# [INSTRUCTIONS TO FOLLOW]
Reproduce only the lines that run from the line with "Before and after one commit to ponlawat-w/anki-collection, a" to the last line of the material, both ends included, exactly as they appear.

# [EXCERPTED RECORDS]

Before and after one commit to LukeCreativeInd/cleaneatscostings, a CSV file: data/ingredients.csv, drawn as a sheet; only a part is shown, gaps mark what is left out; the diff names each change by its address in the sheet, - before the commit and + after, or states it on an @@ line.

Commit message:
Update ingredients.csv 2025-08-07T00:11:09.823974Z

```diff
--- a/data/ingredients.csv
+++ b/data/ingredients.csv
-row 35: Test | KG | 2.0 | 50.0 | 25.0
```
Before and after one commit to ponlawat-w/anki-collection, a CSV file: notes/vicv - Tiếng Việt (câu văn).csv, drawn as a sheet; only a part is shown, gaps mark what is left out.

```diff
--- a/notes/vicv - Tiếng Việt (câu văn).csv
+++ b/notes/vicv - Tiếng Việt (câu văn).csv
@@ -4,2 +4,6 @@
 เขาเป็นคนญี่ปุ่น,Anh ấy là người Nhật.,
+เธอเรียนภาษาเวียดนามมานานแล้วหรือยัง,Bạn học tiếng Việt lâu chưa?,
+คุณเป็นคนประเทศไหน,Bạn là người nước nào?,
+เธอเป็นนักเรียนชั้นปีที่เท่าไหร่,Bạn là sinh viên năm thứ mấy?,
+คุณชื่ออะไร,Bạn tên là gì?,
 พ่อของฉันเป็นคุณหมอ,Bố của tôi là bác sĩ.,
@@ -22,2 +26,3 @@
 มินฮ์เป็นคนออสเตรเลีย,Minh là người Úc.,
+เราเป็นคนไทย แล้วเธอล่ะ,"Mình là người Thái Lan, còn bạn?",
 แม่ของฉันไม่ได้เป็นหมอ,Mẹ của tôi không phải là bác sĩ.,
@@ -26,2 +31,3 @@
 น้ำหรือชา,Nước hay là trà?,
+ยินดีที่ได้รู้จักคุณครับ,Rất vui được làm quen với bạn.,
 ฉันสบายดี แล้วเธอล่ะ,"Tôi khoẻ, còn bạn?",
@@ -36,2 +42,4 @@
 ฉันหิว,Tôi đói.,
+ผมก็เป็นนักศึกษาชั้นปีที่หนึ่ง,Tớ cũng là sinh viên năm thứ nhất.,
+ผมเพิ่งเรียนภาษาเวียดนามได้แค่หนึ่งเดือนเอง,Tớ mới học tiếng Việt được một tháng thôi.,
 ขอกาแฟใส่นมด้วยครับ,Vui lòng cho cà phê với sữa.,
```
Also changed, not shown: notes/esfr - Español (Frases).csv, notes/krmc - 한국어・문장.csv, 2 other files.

# [WRITTEN RESPONSE]
Before and after one commit to ponlawat-w/anki-collection, a CSV file: notes/vicv - Tiếng Việt (câu văn).csv, drawn as a sheet; only a part is shown, gaps mark what is left out.

```diff
--- a/notes/vicv - Tiếng Việt (câu văn).csv
+++ b/notes/vicv - Tiếng Việt (câu văn).csv
@@ -4,2 +4,6 @@
 เขาเป็นคนญี่ปุ่น,Anh ấy là người Nhật.,
+เธอเรียนภาษาเวียดนามมานานแล้วหรือยัง,Bạn học tiếng Việt lâu chưa?,
+คุณเป็นคนประเทศไหน,Bạn là người nước nào?,
+เธอเป็นนักเรียนชั้นปีที่เท่าไหร่,Bạn là sinh viên năm thứ mấy?,
+คุณชื่ออะไร,Bạn tên là gì?,
 พ่อของฉันเป็นคุณหมอ,Bố của tôi là bác sĩ.,
@@ -22,2 +26,3 @@
 มินฮ์เป็นคนออสเตรเลีย,Minh là người Úc.,
+เราเป็นคนไทย แล้วเธอล่ะ,"Mình là người Thái Lan, còn bạn?",
 แม่ของฉันไม่ได้เป็นหมอ,Mẹ của tôi không phải là bác sĩ.,
@@ -26,2 +31,3 @@
 น้ำหรือชา,Nước hay là trà?,
+ยินดีที่ได้รู้จักคุณครับ,Rất vui được làm quen với bạn.,
 ฉันสบายดี แล้วเธอล่ะ,"Tôi khoẻ, còn bạn?",
@@ -36,2 +42,4 @@
 ฉันหิว,Tôi đói.,
+ผมก็เป็นนักศึกษาชั้นปีที่หนึ่ง,Tớ cũng là sinh viên năm thứ nhất.,
+ผมเพิ่งเรียนภาษาเวียดนามได้แค่หนึ่งเดือนเอง,Tớ mới học tiếng Việt được một tháng thôi.,
 ขอกาแฟใส่นมด้วยครับ,Vui lòng cho cà phê với sữa.,
```
Also changed, not shown: notes/esfr - Español (Frases).csv, notes/krmc - 한국어・문장.csv, 2 other files.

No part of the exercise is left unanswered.